Sandgren shot the film in the squarish 1.33 “Academy” ratio, an unusual choice that results in a kind of on-screen claustrophobia. It also allowed Fennell to fill the frame with close-ups of faces — and, at one point, Elordi’s armpit. (She created a mood board on armpit hair, which Fennell feels is both sexy and transgressive.)
“The standard for somebody being on film is perfection,” she says. “I don’t mean like beauty perfection — I mean literally that people would just be groomed, because people wouldn’t like to see a messed eyebrow hair. But I like to see that stuff because it’s really crucial information.”
The fastidiousness is a continuation of how Fennell approached “Promising Young Woman.” To her, a chair can’t be just a chair.
“There are 100,000 chair choices in the world that you could choose, so why that one?” she says. “And how do they sit in it? And is it slightly too low, which means they kind of can’t get out of it elegantly? For me, the pleasure of watching and making films is knowing that every detail has been forensically chosen.”
Sandgren confirms his director’s precision, “but she’s also willing to compromise,” he adds. “She gives a lot of respect to everyone and, at the same time, if she feels something is important, she’s always very honest.”
Fennell has continued to act, recently as Camilla Parker Bowles on two seasons of “The Crown” and as the pregnant “Midge” doll in “Barbie.” A singular shift to filmmaking, though, is imminent.

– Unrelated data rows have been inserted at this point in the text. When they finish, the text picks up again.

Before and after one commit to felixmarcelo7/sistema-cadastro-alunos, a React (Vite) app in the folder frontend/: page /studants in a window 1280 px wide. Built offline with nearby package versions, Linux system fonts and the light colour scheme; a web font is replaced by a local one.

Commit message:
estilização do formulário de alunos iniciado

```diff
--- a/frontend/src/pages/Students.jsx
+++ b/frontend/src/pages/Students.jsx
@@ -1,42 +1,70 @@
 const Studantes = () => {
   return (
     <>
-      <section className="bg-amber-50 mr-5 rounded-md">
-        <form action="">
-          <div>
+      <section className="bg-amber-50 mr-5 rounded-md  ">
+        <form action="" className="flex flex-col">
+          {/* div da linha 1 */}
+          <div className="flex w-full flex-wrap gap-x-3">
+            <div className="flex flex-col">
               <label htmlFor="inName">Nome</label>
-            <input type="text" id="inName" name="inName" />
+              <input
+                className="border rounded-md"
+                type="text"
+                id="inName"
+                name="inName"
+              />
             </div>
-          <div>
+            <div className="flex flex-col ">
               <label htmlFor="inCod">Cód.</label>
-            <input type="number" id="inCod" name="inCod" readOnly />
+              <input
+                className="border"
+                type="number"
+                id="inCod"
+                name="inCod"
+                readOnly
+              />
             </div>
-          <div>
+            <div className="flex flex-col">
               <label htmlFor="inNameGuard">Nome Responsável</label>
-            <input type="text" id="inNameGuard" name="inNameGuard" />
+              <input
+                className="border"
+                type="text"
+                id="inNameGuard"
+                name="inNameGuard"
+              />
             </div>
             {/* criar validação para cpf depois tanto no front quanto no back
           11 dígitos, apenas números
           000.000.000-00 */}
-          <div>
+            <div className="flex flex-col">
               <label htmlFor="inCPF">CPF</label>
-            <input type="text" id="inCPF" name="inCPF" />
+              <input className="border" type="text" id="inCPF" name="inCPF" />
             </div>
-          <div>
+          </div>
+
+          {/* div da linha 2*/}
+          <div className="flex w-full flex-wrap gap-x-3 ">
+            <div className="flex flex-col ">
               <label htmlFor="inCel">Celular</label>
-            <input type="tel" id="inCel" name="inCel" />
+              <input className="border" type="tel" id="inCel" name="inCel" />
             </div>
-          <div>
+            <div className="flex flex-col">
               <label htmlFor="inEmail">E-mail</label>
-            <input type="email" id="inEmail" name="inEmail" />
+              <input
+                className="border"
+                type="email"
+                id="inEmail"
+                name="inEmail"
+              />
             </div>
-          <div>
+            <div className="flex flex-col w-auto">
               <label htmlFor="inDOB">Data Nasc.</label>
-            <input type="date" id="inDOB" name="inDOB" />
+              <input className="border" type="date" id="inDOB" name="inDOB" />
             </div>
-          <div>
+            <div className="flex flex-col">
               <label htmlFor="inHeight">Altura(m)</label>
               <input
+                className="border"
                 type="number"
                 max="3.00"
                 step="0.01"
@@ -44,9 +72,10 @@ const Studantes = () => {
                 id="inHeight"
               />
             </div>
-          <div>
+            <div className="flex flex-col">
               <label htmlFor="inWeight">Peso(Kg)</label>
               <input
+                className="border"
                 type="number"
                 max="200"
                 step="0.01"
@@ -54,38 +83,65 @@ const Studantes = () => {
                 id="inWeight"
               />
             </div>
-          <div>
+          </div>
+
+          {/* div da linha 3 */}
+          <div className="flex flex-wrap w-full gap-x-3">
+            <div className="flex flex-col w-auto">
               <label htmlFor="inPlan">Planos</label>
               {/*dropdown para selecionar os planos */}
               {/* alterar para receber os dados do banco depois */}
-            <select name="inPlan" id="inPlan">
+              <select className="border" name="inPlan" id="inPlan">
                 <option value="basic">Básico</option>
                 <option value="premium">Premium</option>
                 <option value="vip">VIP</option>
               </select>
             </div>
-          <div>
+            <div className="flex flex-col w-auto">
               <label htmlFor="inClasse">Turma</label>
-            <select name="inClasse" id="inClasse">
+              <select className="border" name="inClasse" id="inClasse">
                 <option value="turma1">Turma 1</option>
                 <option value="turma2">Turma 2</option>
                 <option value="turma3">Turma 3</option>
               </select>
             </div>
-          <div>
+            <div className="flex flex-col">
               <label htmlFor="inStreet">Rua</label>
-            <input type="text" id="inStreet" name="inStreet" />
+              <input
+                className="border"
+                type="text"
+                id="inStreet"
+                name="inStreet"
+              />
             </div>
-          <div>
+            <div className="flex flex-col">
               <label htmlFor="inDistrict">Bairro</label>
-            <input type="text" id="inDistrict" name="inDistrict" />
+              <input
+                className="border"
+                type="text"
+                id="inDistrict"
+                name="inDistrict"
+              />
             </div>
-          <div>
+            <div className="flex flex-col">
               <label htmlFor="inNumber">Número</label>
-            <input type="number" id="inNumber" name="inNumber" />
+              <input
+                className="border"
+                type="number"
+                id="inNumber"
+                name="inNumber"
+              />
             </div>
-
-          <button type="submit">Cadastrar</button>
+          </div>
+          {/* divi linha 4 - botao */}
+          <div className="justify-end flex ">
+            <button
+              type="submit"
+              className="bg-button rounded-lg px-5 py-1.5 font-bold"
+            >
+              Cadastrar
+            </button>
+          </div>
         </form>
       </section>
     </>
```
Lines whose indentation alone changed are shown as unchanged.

Her next movie has long been percolating.
“I need some thinking time,” Fennell says of when she would realistically begin production on the idea. She has two young children with husband Chris Vernon, who take up a lot of her time. But she’s optimistic the wait will be “not long.”
For now, Fennell is content to observe the reaction to her riotous, disquieting latest — divisive, too, but any reaction is worthwhile to her if it gets people talking.
“She doesn’t see cinema as a way to teach people,” Mulligan says. “She’s a proper artist making stuff and putting it out, and people can respond to it in any which way.”
Fennell demurs, describing herself as “such a natural, slippery” people-pleaser. “I’m so spineless,” she says. “I’ll just do anything to make people like me.”
But when it comes to making films, she says, “that’s the one place I don’t have that quality.”